hurdle on the coleco rwanda would lead them to fight even if they lose damascus and as they put additional pressures on the unity of the syrian state and we certainly do not want to see the syrian state disintegrate. it goes back into this question of how to convince the community that it has a role in the future of syria like others in their doesn't have to be a genocide. i was struck by the editorial or an opinion piece in "the new york times" i think at the beginning of last week for the week before about the next genocide being against allowites, and that fear is present among the community members and so what you are talking about is just an extension of that and the way around it is the political solution the longer the violence goes on, the more extremist groups benefit and based on what we have seen of no sort of parent organization, al qaeda and iraqi will not be merciful at all so it is incumbent on us to bolster what in the political opposition which is what we are trying to do. >> thank you, ambassador woo-hoo when you say the regime is numbered is that proverbial or
weapon ban, so-called. every gun is an assault weapon. the machetes in uganda, or i'm sorry, rwanda, the worst genocide that we know of in human history. 800,000 or so, with a ma -- with machetes. of course we know during world war ii, the genocide wasn't just 800,000, it was millions. six million jews, killed by all kinds of means. so we need to be smart about the way we deal with this issue of mass murders and violence in our society. everything should be on the table. and as we continue to remember the loved ones of those who were victims of the tragedy at newtown, connecticut, things go on here in this town. this body, we've been alerted tomorrow, will vote on what's being called plan b. plan a was to try to reach an agreement with the president. but from my experience as an attorney, i've negotiated small deals, multimillion dollar deals, i have certified -- i was district judge, chief justice, certified mediator, i don't know if there's anybody else in the congressional body that's been through the training and process of becoming an international arbitrator. and a lot of expe

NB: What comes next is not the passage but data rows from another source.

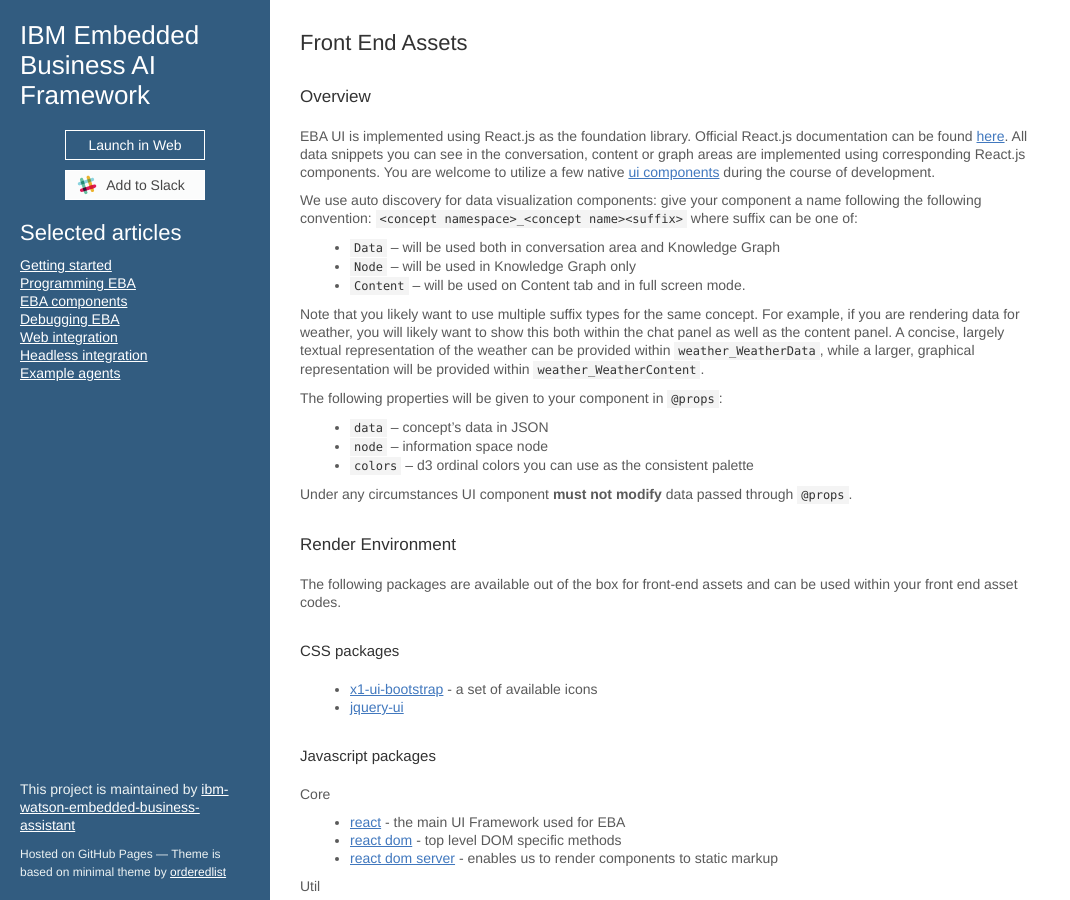
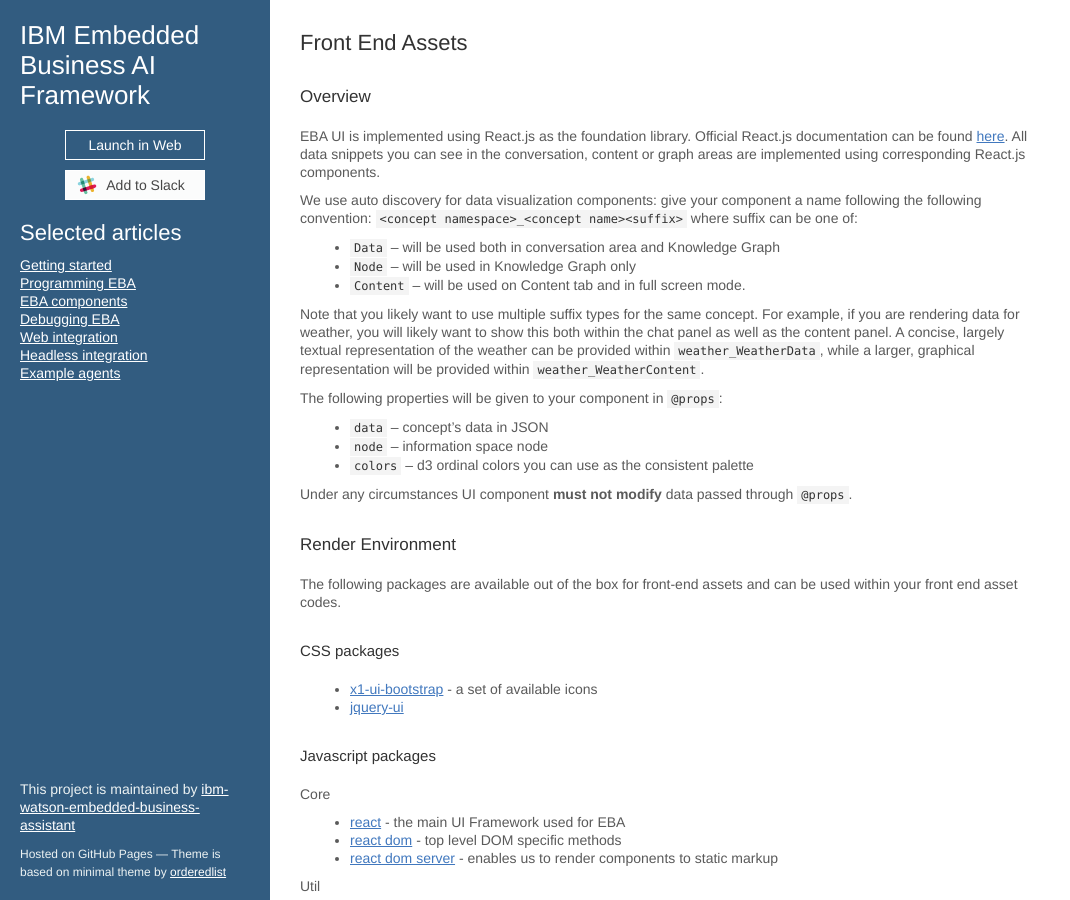
Before and after one commit to ibm-watson-embedded-business-assistant/eba-example-agents, a Jekyll site: the page built from docs/lab/assets/Frontend.md, in a window 1280 px wide and 900 px high. Shown: the whole window, without its empty margins (0-1070 px from the left). Built offline with Jekyll 4.4.1, drawn with Linux system fonts in a browser that asks for light colours; our own code applies the rules of GitHub Pages for plain Markdown files; the repository's description, which GitHub fills in, is left out.

Commit message:
Update Frontend.md

```diff
--- a/docs/lab/assets/Frontend.md
+++ b/docs/lab/assets/Frontend.md
@@ -1,7 +1,7 @@
 ## Front End Assets
 
 ### Overview
-EBA UI is implemented using React.js as the foundation library. Official React.js documentation can be found [here](https://reactjs.org/docs). All data snippets you can see in the conversation, content or graph areas are implemented using corresponding React.js components. You are welcome to utilize a few native [ui components](./UIComponents.md) during the course of development.
+EBA UI is implemented using React.js as the foundation library. Official React.js documentation can be found [here](https://reactjs.org/docs). All data snippets you can see in the conversation, content or graph areas are implemented using corresponding React.js components.
 
 We use auto discovery for data visualization components: give your component a name following the following convention: `<concept namespace>_<concept name><suffix>` where suffix can be one of:
 
```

statistics, things like political improvements and freedoms, this is really essential. countries like rwanda have been ranked no. 1. if you look around the markets, you will see the authority. 90% of the world's population. they're going to see improvements in those lives. there will be issues, but the story is very strong and that is why we are seeing the story being very positive. >> tell us about the frontier markets because you cite the story of capital labor productivity. it will explode very dramatically? >> i think there is a clear delineation between the advanced emerging economies and the frontier economies, but our related or integrated it is to the developed market, how much exposure do they have? in terms of trade and foreign direct investment, it is heavily dependent on the united states and europe. africa has 1 billion people and is less than 2% of world trade or direct investment. the real engine of growth is not going to be trade, unfortunately. if you look at valuations of the bank's and trading in the local market, the story is credible and hits to the story rather than be
Search Results 0 to 10 of about 11 (some duplicates have been removed)